Pediatric risk of mortality scoring overestimates severity of illness in infants

Crit Care Med. 1992 Dec;20(12):1662-5.


Objective: To validate Pediatric Risk of Mortality (PRISM) scoring in infants and children admitted for intensive care.

Design: Validation cohort.

Setting: A five-bed pediatric ICU and three cots providing intensive care for surgical neonates, within a 159-bed tertiary care children's hospital.

Patients: All patients admitted for intensive care during an 18-month period, January 1990 to July 1991.

Methods: Admission (first 24 hrs) PRISM scoring was introduced as a routine procedure. Discretion was allowed in requesting arterial blood gas measurements and clotting studies. All other parameters were intended to be measured on all patients.

Measurements and main results: PRISM scores were obtained on 380 (88%) of 433 patients. Median age was 15 months. A complete PRISM score was obtained in 24% of cases and a score as intended (i.e., allowing discretionary omissions) was obtained in 56% of patients. Comparison of observed and predicted mortality rates using chi square goodness-of-fit tests showed a significantly better observed outcome for all patients (chi 2(5) = 12.04, p < .05). In-depth analysis indicates that the model works well for children (chi 2(5) = 1.80, p > .75), but that observed outcome is significantly better than predicted for infants (chi 2(5) = 17.46, p < .01). Underscoring of children is not the cause of this finding.

Conclusions: In our center, PRISM scoring overestimates severity of illness in infants. PRISM scoring is not institutionally independent and therefore, at present, a comparison between units may not be justified.

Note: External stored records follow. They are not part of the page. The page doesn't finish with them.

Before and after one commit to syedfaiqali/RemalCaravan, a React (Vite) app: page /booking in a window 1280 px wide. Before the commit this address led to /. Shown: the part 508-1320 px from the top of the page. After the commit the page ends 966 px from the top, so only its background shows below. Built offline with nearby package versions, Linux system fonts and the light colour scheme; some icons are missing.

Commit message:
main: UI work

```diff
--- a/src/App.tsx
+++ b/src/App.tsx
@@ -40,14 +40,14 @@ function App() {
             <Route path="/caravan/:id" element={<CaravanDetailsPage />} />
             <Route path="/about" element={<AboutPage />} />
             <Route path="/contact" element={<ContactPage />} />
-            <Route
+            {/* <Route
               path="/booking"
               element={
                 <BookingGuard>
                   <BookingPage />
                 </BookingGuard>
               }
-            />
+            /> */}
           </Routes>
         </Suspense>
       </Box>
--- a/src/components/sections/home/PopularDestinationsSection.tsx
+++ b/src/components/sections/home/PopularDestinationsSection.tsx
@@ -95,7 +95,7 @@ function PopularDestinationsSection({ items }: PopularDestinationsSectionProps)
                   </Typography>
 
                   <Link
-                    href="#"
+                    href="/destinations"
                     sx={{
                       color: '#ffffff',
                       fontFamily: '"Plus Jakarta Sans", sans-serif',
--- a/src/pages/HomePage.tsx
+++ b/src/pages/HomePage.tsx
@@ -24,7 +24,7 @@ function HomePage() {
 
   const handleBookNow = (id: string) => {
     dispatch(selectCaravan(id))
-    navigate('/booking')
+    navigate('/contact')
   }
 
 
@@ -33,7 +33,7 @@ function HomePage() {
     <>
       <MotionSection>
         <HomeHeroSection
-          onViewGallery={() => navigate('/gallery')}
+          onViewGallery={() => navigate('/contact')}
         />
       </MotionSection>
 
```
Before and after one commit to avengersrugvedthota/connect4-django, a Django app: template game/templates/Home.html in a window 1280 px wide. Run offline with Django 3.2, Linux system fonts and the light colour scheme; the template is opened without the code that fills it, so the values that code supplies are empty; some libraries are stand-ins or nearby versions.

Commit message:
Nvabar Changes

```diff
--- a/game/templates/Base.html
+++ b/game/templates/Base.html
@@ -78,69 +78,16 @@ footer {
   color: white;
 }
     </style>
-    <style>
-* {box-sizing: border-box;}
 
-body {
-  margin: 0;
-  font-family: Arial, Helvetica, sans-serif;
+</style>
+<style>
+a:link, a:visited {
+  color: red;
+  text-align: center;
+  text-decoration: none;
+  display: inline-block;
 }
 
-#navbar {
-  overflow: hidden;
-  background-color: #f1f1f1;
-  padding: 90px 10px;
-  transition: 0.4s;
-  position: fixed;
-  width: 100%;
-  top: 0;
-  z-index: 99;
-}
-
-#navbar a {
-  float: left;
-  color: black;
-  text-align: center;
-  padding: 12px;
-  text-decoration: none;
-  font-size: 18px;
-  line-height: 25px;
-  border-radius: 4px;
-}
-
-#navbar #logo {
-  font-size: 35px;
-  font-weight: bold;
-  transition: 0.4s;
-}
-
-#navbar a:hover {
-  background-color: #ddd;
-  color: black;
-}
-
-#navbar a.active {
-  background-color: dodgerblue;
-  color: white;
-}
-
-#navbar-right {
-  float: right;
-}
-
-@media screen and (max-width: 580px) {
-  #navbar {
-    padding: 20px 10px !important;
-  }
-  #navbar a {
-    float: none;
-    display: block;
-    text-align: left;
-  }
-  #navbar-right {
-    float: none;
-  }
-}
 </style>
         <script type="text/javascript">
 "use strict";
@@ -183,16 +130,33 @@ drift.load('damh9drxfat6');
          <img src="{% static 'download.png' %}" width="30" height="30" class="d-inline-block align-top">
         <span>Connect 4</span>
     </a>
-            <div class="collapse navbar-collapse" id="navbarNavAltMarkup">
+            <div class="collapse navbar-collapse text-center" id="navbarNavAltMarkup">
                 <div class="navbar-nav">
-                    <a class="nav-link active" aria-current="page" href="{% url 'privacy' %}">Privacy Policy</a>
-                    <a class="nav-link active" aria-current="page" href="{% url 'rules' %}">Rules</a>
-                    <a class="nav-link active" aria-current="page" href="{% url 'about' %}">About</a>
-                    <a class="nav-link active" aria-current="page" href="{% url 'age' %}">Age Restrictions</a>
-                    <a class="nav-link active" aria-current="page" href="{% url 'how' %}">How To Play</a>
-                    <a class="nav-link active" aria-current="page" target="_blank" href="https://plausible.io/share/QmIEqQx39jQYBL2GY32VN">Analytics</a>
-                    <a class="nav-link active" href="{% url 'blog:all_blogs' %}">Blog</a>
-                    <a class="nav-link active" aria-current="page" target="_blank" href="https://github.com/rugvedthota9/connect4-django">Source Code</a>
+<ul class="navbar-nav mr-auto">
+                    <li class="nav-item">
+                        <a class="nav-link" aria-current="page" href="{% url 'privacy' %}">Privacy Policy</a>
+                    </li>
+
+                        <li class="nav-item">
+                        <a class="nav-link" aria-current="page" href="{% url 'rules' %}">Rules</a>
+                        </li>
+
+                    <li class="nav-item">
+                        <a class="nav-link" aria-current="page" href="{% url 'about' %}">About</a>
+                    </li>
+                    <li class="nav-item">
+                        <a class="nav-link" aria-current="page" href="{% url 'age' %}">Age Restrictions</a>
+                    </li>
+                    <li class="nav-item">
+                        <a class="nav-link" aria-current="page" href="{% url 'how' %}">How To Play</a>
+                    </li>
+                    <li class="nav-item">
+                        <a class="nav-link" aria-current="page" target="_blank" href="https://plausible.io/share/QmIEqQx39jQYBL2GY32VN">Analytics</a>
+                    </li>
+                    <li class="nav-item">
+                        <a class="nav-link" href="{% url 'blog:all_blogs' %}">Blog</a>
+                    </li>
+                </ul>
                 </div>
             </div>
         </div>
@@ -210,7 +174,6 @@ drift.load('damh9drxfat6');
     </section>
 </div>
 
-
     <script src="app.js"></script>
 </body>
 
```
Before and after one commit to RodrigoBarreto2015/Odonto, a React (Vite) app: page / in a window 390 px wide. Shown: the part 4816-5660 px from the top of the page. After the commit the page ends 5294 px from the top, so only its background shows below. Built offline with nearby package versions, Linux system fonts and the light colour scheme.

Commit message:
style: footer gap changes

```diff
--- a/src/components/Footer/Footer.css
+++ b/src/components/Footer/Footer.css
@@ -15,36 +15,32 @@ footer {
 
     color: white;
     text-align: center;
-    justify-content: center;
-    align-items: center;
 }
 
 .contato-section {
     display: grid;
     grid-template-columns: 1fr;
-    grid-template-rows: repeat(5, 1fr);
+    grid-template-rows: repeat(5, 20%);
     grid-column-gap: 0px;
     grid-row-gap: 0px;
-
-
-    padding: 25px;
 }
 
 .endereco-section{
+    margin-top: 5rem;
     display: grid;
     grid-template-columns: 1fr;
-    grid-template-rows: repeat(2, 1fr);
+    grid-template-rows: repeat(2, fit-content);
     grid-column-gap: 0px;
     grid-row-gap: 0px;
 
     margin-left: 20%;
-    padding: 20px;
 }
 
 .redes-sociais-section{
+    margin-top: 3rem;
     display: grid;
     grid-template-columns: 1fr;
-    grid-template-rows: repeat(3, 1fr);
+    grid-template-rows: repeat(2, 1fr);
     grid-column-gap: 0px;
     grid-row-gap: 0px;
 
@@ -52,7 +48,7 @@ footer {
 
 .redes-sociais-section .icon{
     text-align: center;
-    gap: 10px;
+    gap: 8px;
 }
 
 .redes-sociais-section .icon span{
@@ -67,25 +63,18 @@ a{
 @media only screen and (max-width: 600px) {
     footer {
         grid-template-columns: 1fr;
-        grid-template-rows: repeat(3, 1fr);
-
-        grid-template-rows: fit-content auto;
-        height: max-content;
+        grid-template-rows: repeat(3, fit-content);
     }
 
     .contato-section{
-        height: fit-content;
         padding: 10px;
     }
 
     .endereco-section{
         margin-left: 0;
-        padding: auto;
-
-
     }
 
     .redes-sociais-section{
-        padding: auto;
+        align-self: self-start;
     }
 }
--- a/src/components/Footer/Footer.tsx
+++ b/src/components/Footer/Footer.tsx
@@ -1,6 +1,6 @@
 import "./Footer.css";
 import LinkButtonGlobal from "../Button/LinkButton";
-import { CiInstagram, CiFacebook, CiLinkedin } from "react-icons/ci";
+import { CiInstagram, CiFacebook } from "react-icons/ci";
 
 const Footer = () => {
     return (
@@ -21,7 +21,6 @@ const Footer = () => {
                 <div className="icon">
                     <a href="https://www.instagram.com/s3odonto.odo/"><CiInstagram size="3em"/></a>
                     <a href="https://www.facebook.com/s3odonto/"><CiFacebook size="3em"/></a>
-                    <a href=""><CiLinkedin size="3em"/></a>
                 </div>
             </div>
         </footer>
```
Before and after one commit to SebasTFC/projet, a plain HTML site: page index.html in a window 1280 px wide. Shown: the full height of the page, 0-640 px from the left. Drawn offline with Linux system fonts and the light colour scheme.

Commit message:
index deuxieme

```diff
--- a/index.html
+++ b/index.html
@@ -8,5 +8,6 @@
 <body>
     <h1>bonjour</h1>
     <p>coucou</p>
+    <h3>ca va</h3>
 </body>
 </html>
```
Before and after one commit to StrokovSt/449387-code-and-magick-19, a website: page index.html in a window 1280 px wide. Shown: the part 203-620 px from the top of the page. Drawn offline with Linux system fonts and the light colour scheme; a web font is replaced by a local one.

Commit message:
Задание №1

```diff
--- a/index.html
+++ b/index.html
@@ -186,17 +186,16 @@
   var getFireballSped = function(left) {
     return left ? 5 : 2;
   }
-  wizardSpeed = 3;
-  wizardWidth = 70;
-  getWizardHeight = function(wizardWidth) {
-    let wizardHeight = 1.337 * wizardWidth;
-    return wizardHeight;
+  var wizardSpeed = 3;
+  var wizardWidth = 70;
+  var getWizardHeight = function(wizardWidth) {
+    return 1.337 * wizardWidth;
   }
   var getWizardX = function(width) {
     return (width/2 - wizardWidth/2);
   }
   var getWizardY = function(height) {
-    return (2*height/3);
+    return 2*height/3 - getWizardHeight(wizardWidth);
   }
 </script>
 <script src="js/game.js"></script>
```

A reappraisal of the parameter ranges for infants is suggested.

MeSH terms

  • Blood Coagulation Tests
  • Blood Gas Analysis
  • Child
  • Child, Preschool
  • Cohort Studies
  • Critical Illness / mortality*
  • Humans
  • Infant
  • Predictive Value of Tests
  • Risk
  • Severity of Illness Index
  • Survival Analysis